Saturday in the Park

My lovely friend L came to visit, all the way from chilly Toronto. She was accompanied by (or accompanied, depending on how you look at it) her beau P, who was on a business trip. He’s one of those esoteric software guys who do things that are far beyond my limited intellect. We met up at the new and allegedly improved Academy of Sciences on a sunny Saturday afternoon.

As I waited for L & P to arrive, I gazed at the new and allegedly improved De Young Museum*, which is right across the way. It is, to my mind, quite hideous, and I miss the old, neo-classical building. P observed that it looks like a high security prison, complete with guard tower and no windows.

The Academy, on the other hand, is full of windows and light. It also, on a sunny Saturday afternoon, is full of screaming children and their keepers. We peered into the madhouse that was the café, and turned to each other with a single thought: No. P asked the hostess of the Moss Room restaurant if they were still serving. She said no, but he begged her to call the kitchen and see if they’d make an exception. He was so charming that she couldn’t say no, and neither could the kitchen, if we agreed to eat at the bar.

We made our way down the stairs, past the moss wall and into the serenity of the restaurant. We perched on stools and ordered delightful delicacies, such as Dungeness crab salad with Meyer lemon vinaigrette, and sipped organic wine. Everything on the menu is organic, sustainably farmed, and/or biodynamic. What’s not to love about guilt-free chocolate mousse?

Body and spirit rejuvenated, we headed back upstairs. The lines for the rain forest were as daunting as the Powell Street cable car lines at the height of summer, and when you finally get in there, it’s so crowded you can hardly admire anything. We were also disappointed to learn that the albino alligator was on the DL, so the swamp consisted of nothing but two immobile turtles and a dry ice effect à la any metal band you care to name.

I figured the penguins would make up for the missing alligator, and they were delightful, with their funny, rolling walk and ungainly manner of flopping into the water. But the rest of the room they inhabit has the old African dioramas I remember from the former building, and it’s jarring and depressing to go from the penguins’ antics to the dead, stuffed zebras. Sigh. Outside the morgue was a stream with bridges, from which we could admire the graceful rays as they flew elegantly through the water.
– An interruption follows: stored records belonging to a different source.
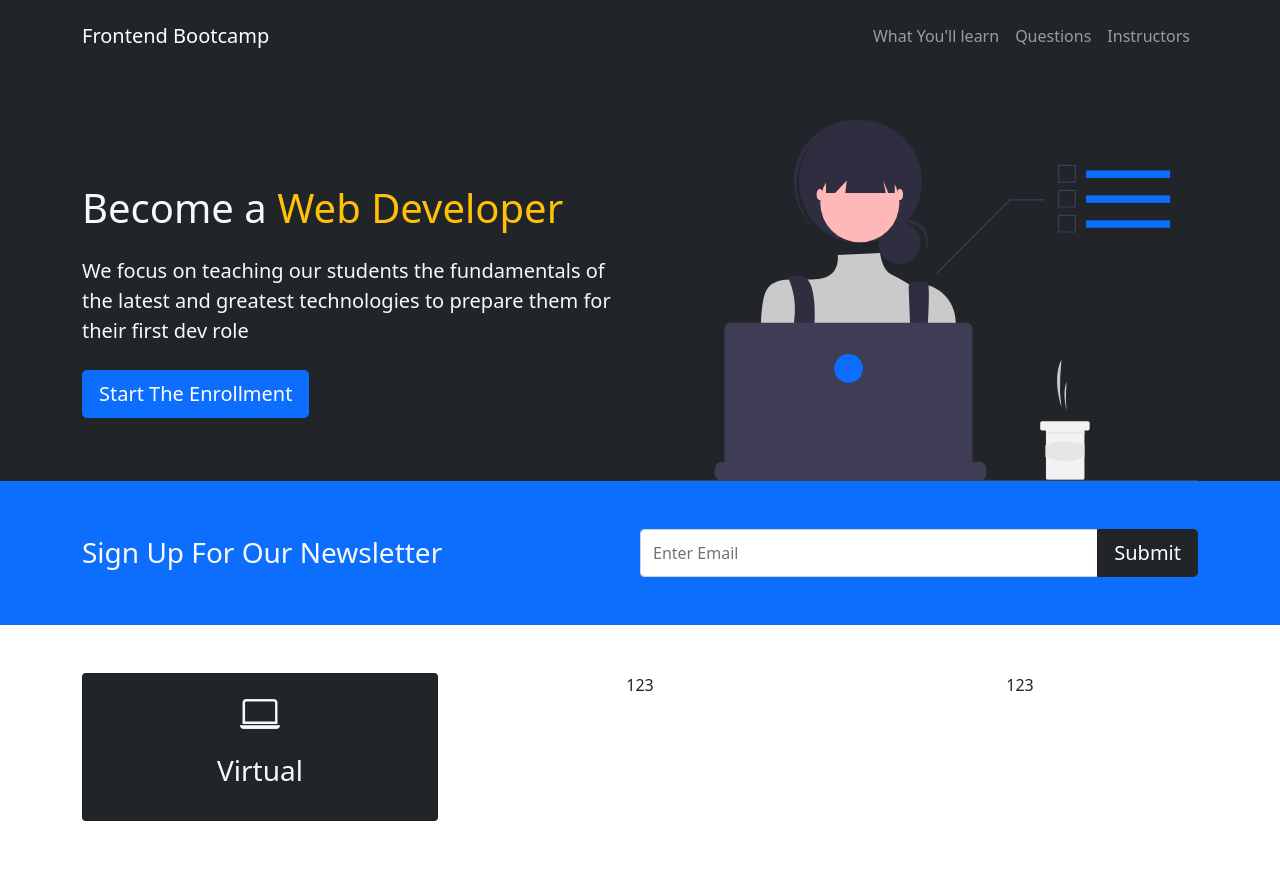
Repository: Marhamat92/Bootstrap5-Responsive-Website-
Page: index.html
These files come from the project's save history. The page is drawn as it stood at one moment and after the next save; the edit follows.
The browser window is 1280 px wide. The pictures show the whole page.
Some web libraries are served in a nearby version.

Above is the page before, as saved 2021-09-18 17:15:46.

### index.html
<!DOCTYPE html>
<html lang="en">

<head>
    <meta charset="UTF-8">
    <meta http-equiv="X-UA-Compatible" content="IE=edge">
    <meta name="viewport" content="width=device-width, initial-scale=1.0">
    <link href="https://cdn.jsdelivr.net/npm/bootstrap@5.0.2/dist/css/bootstrap.min.css" rel="stylesheet"
        integrity="sha384-EVSTQN3/azprG1Anm3QDgpJLIm9Nao0Yz1ztcQTwFspd3yD65VohhpuuCOmLASjC" crossorigin="anonymous">
    <link rel="stylesheet" href="https://cdn.jsdelivr.net/npm/bootstrap-icons@1.3.0/font/bootstrap-icons.css">
    <link rel="stylesheet" href="style.css">
    <title>Frontend Bootcamp</title>

</head>

<body>
    <!--Navbar-->
    <nav class="navbar navbar-expand-lg bg-dark navbar-dark py-3">
        <div class="container">
            <a href="#" class="navbar-brand">Frontend Bootcamp</a>
            <button class="navbar-toggler" type="button" data-bs-toggle="collapse" data-bs-target="#navmenu">
                <span class="navbar-toggler-icon"></span>
            </button>
            <div class="collapse navbar-collapse" id="navmenu">
                <ul class="navbar-nav ms-auto">
                    <li class="nav-item">
                        <a href="#learn" class="nav-link">What You'll learn</a>
                    </li>
                    <li class="nav-item">
                        <a href="#questions" class="nav-link">Questions</a>
                    </li>
                    <li class="nav-item">
                        <a href="#instructors" class="nav-link">Instructors</a>
                    </li>
                </ul>
            </div>
        </div>
    </nav>

    <!--Showcase-->

    <section class="bg-dark text-light p-5 p-lg-0 pt-lg-5 text-center text-sm-start">
        <div class="container">
            <div class="d-sm-flex align-items-center justify-content-between">
                <div>
                    <h1>Become a <span class="text-warning">Web Developer</span> </h1>
                    <p class="lead my-4">We focus on teaching our students the fundamentals of the latest and
                        greatest technologies to prepare them for their first dev role
                    </p>
                    <button class="btn btn-primary btn-lg">Start The Enrollment</button>
                </div>
                <img class="img-fluid w-50 d-none d-sm-block" src="img/showcase.svg" alt="showcase">
            </div>
        </div>
    </section>


    <!--Newsletter-->
    <section class=" bg-primary text-light p-5">
        <div class="container">
            <div class="d-md-flex justify-content-between align-items-center">
                <h3 class="mb-3 mb-md-0">Sign Up For Our Newsletter</h3>
                <div class="input-group news-input">
                    <input type="text" class="form-control" placeholder="Enter Email">
                    <button class="btn btn-dark btn-lg" type="button">Submit</button>
                </div>

            </div>
        </div>
    </section>

    <!--Boxes-->
    <section class="p-5">
        <div class="container">
            <div class="row text-center">
                <div class="col-md">
                    <div class="card bg-dark text-light">
                        <div class="card-body text-center">
                            <div class="h1 mb-3"><i class="bi bi-laptop"></i>
                            </div>
                            <h3 class="title mb-3">Virtual</h3>
                        </div>
                    </div>
                </div>
                <div class="col-md">123</div>
                <div class="col-md">123</div>
            </div>
        </div>
    </section>






















    <script src="https://cdn.jsdelivr.net/npm/bootstrap@5.0.2/dist/js/bootstrap.bundle.min.js"
        integrity="sha384-MrcW6ZMFYlzcLA8Nl+NtUVF0sA7MsXsP1UyJoMp4YLEuNSfAP+JcXn/tWtIaxVXM" crossorigin="anonymous">
    </script>
</body>

</html>

### style.css
@media (min-width:768px) {
    .news-input{
        width:50%;
    }
}

After the next save:
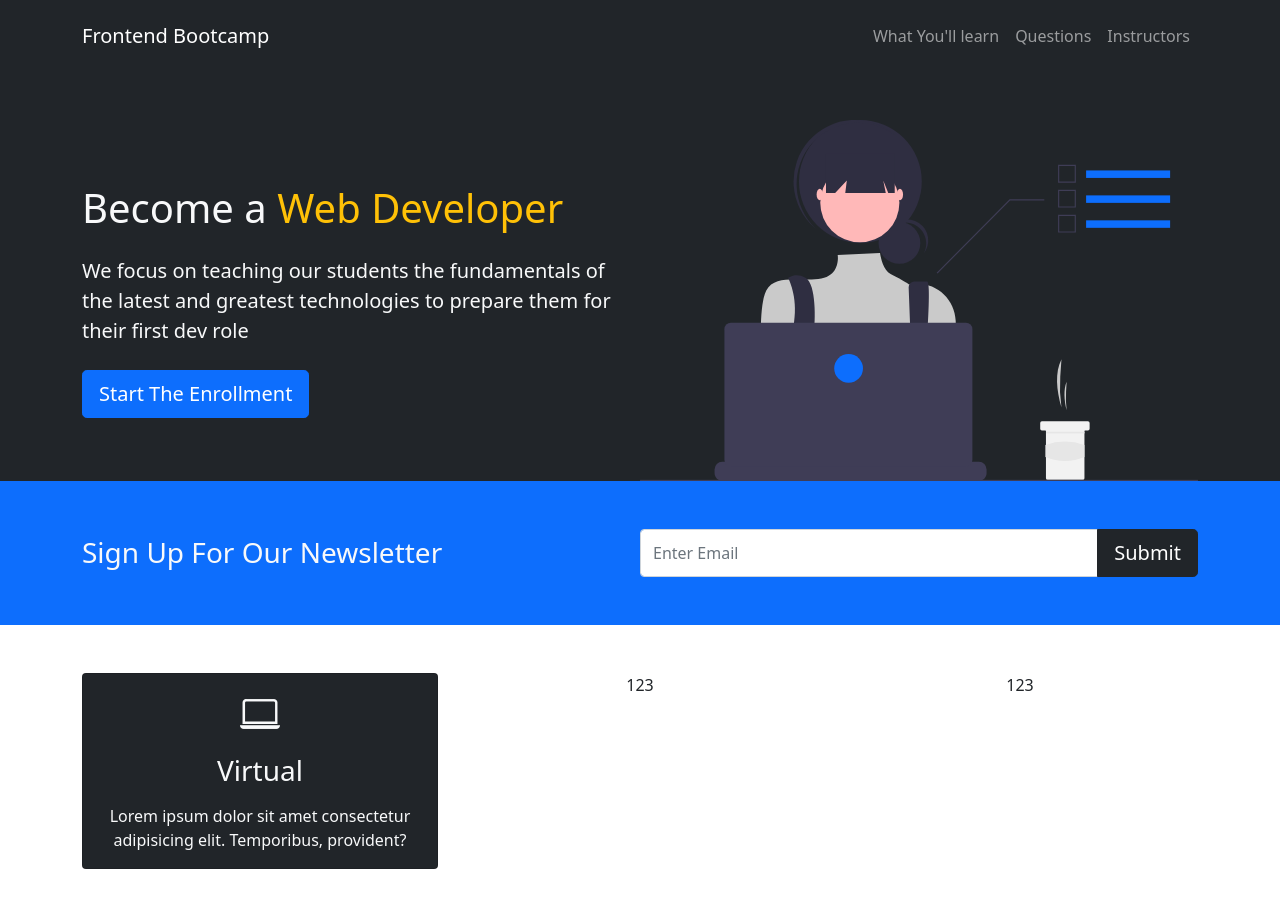
Saved 22 s later.
--- a/index.html
+++ b/index.html
@@ -79,6 +79,9 @@
                             <div class="h1 mb-3"><i class="bi bi-laptop"></i>
                             </div>
                             <h3 class="title mb-3">Virtual</h3>
+                            <p class="card-text">
+                                Lorem ipsum dolor sit amet consectetur adipisicing elit. Temporibus, provident?
+                            </p>
                         </div>
                     </div>
                 </div>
We checked out the much-touted living roof,which P pointed out was much like that on his condo in Mississauga, and the aquaria, including the tide pool where we could and did touch the sea urchins and sea stars, which is just as fun as it was when I was a kid.

To be fair, we didn’t see everything, but on the whole, I have to say it doesn’t seem to be worth nearly 10 years and $500 million. But it was great to see L again and meet P – they are a beautiful and charming couple. They gave me a ride to BART in their rented red Mustang convertible, and I was sad to see them drive off into the sunset, but happy to have spent time with them. They love it here, and I suspect they’ll be back.

*There are two exhibits I want to see there, no matter what it looks like: Warhol Live, and a retrospective of Yves St-Laurent’s work. At the still-beautiful Legion of Honor, I’d like to see the Fabergé, Tiffany, Lalique exhibit. So much beauty, so little time!